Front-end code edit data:

↓

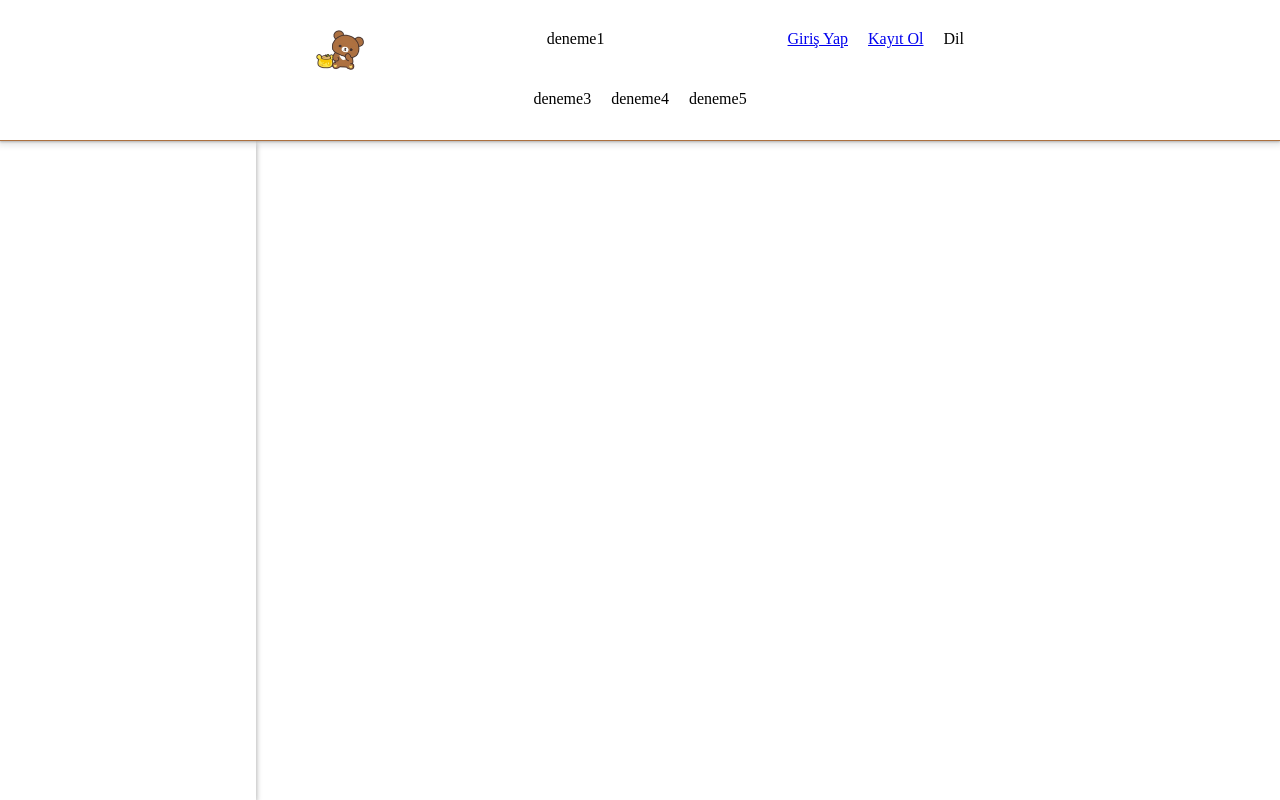
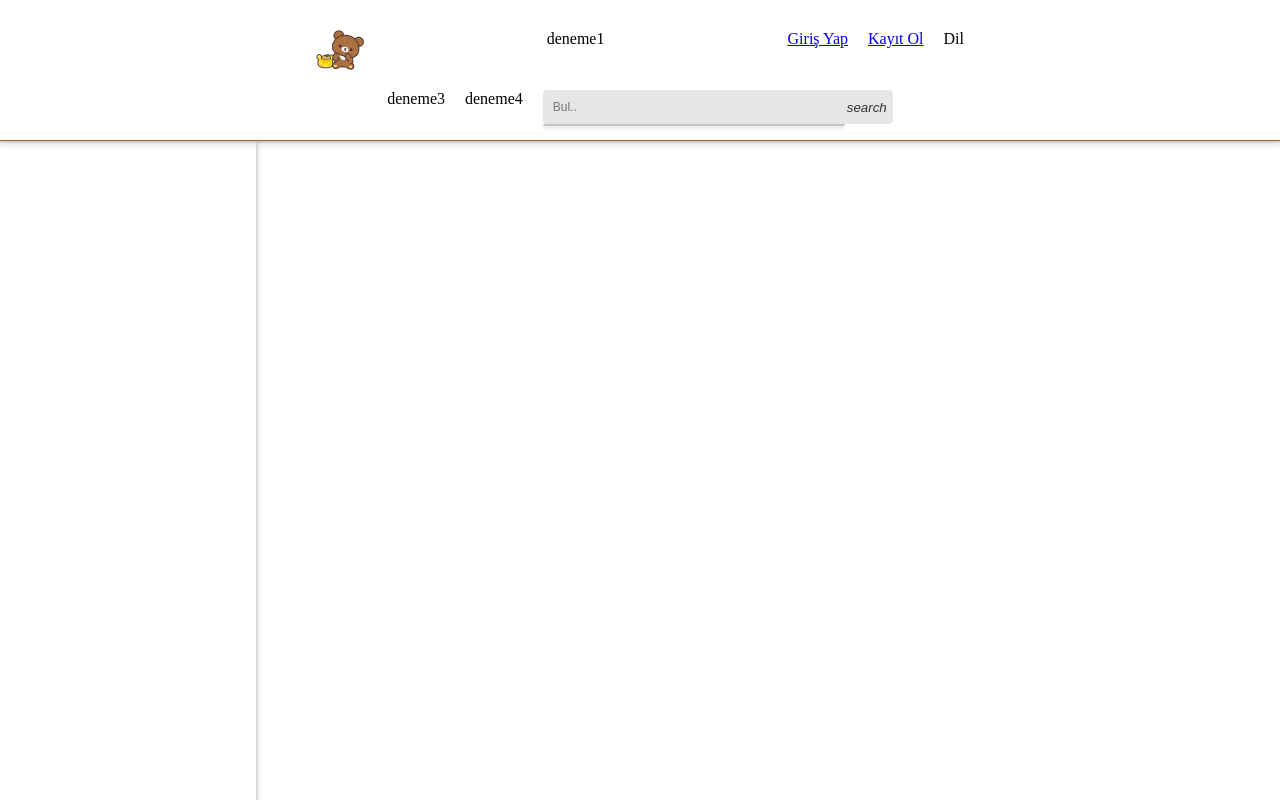
Before and after one commit to MorgarAkt/tatlisozluk, a Django app: page / in a window 1280 px wide. Run offline with Django 4.2, Linux system fonts and the light colour scheme; data that the repository does not hold is empty; parts of the project's set-up code (start-up, migrations or seed data) failed here and were passed over.

Commit message:
Search bar added.
Search bar added.

```diff
--- a/static/css/base.css
+++ b/static/css/base.css
@@ -1,9 +1,9 @@
 :root {
     --brown: #AC703F;
     --lightBrown: hsl(27, 46%, 16%);
-  }
+}
 
-body{
+body {
     margin: 0;
 }
 
@@ -15,7 +15,7 @@ main {
     top: 140px;
 }
 
-.header{
+.header {
     position: absolute;
     top: 0;
     left: 0;
@@ -30,7 +30,7 @@ main {
     z-index: 1000;
 }
 
-.nav-row{
+.nav-row {
     width: 100%;
     height: 60px;
     display: flex;
@@ -38,29 +38,92 @@ main {
     justify-content: center;
 }
 
-.nav-box{
+.nav-box {
     padding: 10px;
 }
 
-.search-box{
+.search-box {
     width: 30%;
     text-align: center;
 }
 
-#logo-img{
+#logo-img {
     width: auto;
     height: 100%;
     transform-origin: 100% 50%;
 }
 
-#userImage{
+#userImage {
     width: 50px;
     height: 50px;
     border-radius: 50%;
 }
 
+/* SEARCH-BAR */
+
+.search-container {
+    position: relative;
+}
+
+.search-input {
+    width: 300px;
+    padding: 10px;
+    border: none;
+    border-radius: 4px;
+    font-size: 12px;
+    background-color: #e6e6e6;
+    color: #333;
+    padding-right: 40px;
+}
+
+.search-input:focus {
+    outline: none;
+    box-shadow: 0 0 0 2px rgba(120, 70, 0, 0.4);
+    background-color: #f9f9f9;
+}
+
+.dropdown {
+    position: absolute;
+    top: 100%;
+    left: 0;
+    width: 300px;
+    background-color: #fff;
+    border: 1px solid #c6c6c6;
+    border-radius: 4px;
+    box-shadow: 0 2px 4px rgba(0, 0, 0, 0.2);
+    overflow-y: auto;
+    max-height: 200px;
+    z-index: 1;
+}
+
+.dropdown-item {
+    padding: 10px;
+    cursor: pointer;
+}
+
+.dropdown-item:hover {
+    background-color: #f9f9f9;
+}
+
+.search-button {
+    position: absolute;
+    top: 50%;
+    right: 0px;
+    transform: translateY(-50%);
+    background-color: #e6e6e6;
+    border: none;
+    cursor: pointer;
+    color: #333;
+}
+
+.search-button:hover {
+    background-color: #ddd;
+}
+
+/*  */
+
 @media (max-width: 630px) {
-    .nav-box{
+    .nav-box {
         font-size: 14px;
     }
 }
--- /dev/null
+++ b/static/js/handleSearch.js
@@ -0,0 +1,49 @@
+document.addEventListener('DOMContentLoaded', function () {
+    var searchInput = document.getElementsByClassName('search')[0];
+    var searchResults = document.getElementById('search-results');
+    var searchButton = document.getElementsByClassName('search-button')[0];
+
+    searchInput.addEventListener('input', async () => {
+        var query = searchInput.value;
+        if (query.trim() !== '') {
+            try {
+                var response = await fetch('/title/search?query=' + encodeURIComponent(query));
+                var data = await response.json();
+                var results = data.results;
+                console.log(results);
+                searchResults.innerHTML = '';
+                if (results.length > 0) {
+                    results.forEach(function (result) {
+                        const option = document.createElement('div');
+                        option.classList.add('dropdown-item');
+                        option.setAttribute('href', "/" + result.slug + '?titleId=' + result.id);
+                        option.addEventListener('click', () => {
+                            window.location = option.getAttribute('href');
+                        });
+
+                        option.textContent = result.name;
+                        searchResults.appendChild(option);
+                    });
+                    searchResults.style.display = 'block';
+                } else {
+                    searchResults.style.display = 'none';
+                }
+            } catch (error) {
+                console.error('Error:', error);
+            }
+        } else {
+            searchResults.style.display = 'none';
+        }
+    });
+
+    searchButton.addEventListener('click', () => {
+        var query = searchInput.value;
+        let searchResults = document.getElementById('search-results');
+        if (query.trim() !== '' && searchResults.children.length > 0) {
+            window.location = searchResults.children[0].getAttribute('href');
+        } else {
+            alert('Lütfen önce aramaya bir şeyler yazın!');
+        }
+    }
+    );
+});
--- a/templates/partials/_leftNavbar.html
+++ b/templates/partials/_leftNavbar.html
@@ -2,7 +2,7 @@
     {% for title in all_titles %}
     <div>
         <a class="list-group-item list-group-item-action" href="{% url 'title' slug=title.slug %}?titleId={{ title.id }}">
-            {{title.title_name|title}}
+            #{{title.title_name|title}}
         </a>
     </div>
         {% endfor %}
--- a/templates/partials/_navbar.html
+++ b/templates/partials/_navbar.html
@@ -4,22 +4,13 @@
     <nav class="nav-row">
         <div class="nav-box">
             <a href="/">
-                <img
-                    id="logo-img"
-                    src="{% static 'images/logo.png' %}"
-                    alt="tatlisozluk logo"
-                />
+                <img id="logo-img" src="{% static 'images/logo.png' %}" alt="tatlisozluk logo" />
             </a>
         </div>
         <div class="nav-box search-box">deneme1</div>
         {% if user.is_authenticated %}
         <div class="nav-box">
-            <img
-                id="userImage"
-                src="{{user.profile.image.url}}"
-                alt="profile pic"
-                srcset=""
-            />
+            <img id="userImage" src="{{user.profile.image.url}}" alt="profile pic" srcset="" />
         </div>
         <div class="nav-box">
             {{user.username|title}}
@@ -42,6 +33,14 @@
     <nav class="nav-row">
         <div class="nav-box">deneme3</div>
         <div class="nav-box">deneme4</div>
-        <div class="nav-box">deneme5</div>
-    </nav>
+        <div class="nav-box">
+            <div class="search-container">
+                <input type="text" class="search search-input" placeholder="Bul..">
+                <button class="search-button"><i class="material-icons">search</i></button>
+                <div id="search-results" class="dropdown"></div>
+            </div>
+        </div>
+</nav>
 </div>
+
+<script src="{% static 'js/handleSearch.js' %}"></script>
--- a/title/urls.py
+++ b/title/urls.py
@@ -5,6 +5,7 @@ from . import views
 urlpatterns = [
     path("", views.home, name="home"),
     path("<str:slug>", views.title, name="title"),
+    path("title/search", views.search, name="search"),
     path("title/new", views.createNewTitle, name="createNewTitle"),
     path("title/<int:title_id>/new-entry", views.createEntry, name="createEntry"),
     path("entry/<int:entry_id>/delete", views.deleteEntry, name="deleteEntry"),
--- a/title/views.py
+++ b/title/views.py
@@ -1,9 +1,13 @@
-from django.shortcuts import render
 from .models import Title, Entry
 from account.models import Profile
 from django.contrib.auth.decorators import login_required
-from django.shortcuts import redirect
+from django.shortcuts import render, redirect, get_object_or_404
 from django.utils.text import slugify
+from django.http import JsonResponse
+from fuzzywuzzy import fuzz
+import locale
+
+locale.setlocale(locale.LC_ALL, 'tr_TR.UTF-8')
 
 
 def home(request):
@@ -46,10 +50,11 @@ def saveTitle(request):
 
 def title(request, slug):
     title_id = request.GET.get('titleId')
+    try:
+        title = Title.objects.get(id=title_id)
+    except Title.DoesNotExist:
+        title = get_object_or_404(Title, id=title_id)
 
-
-    title = Title.objects.get(id=title_id)
-    print(title)
     if slug != title.slug:
         print("Slug is not equal to title slug")
         return redirect(title.get_absolute_url())
@@ -151,6 +156,7 @@ def editEntry(request, entry_id):
     entry.save()
     return redirect(entry.get_absolute_title_url())
 
+
 def changeEntry(request, title_id, entry_id):
     title = Title.objects.get(id=title_id)
 
@@ -161,3 +167,18 @@ def changeEntry(request, title_id, entry_id):
         profile = Profile.objects.get(user=user)
         entries_profiles_list.append({'entry':entry, 'profile':profile})
     return render(request, "title/title.html", {'title':title, 'entries_profiles':entries_profiles_list, 'change_entry_id':entry_id})
+
+
+def search(request):
+    if 'query' in request.GET:
+        query = request.GET['query']
+        titles = Title.objects.all()
+        results = []
+        for title in titles:
+            similarity = fuzz.ratio(query.lower(), title.title_name.lower())
+            results.append({'name': title.title_name, 'similarity': similarity, 'id': title.id, 'slug': title.slug})
+        results.sort(key=lambda x: x['similarity'], reverse=True)
+        results = results[:5]
+        return JsonResponse({'results': results})
+    else:
+        return redirect("/")
```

↑

Problem statement: Show every line of the data that includes the string "views".

Problem solution:
@@ -5,6 +5,7 @@ from . import views
     path("", views.home, name="home"),
     path("<str:slug>", views.title, name="title"),
+    path("title/search", views.search, name="search"),
     path("title/new", views.createNewTitle, name="createNewTitle"),
     path("title/<int:title_id>/new-entry", views.createEntry, name="createEntry"),
     path("entry/<int:entry_id>/delete", views.deleteEntry, name="deleteEntry"),
--- a/title/views.py
+++ b/title/views.py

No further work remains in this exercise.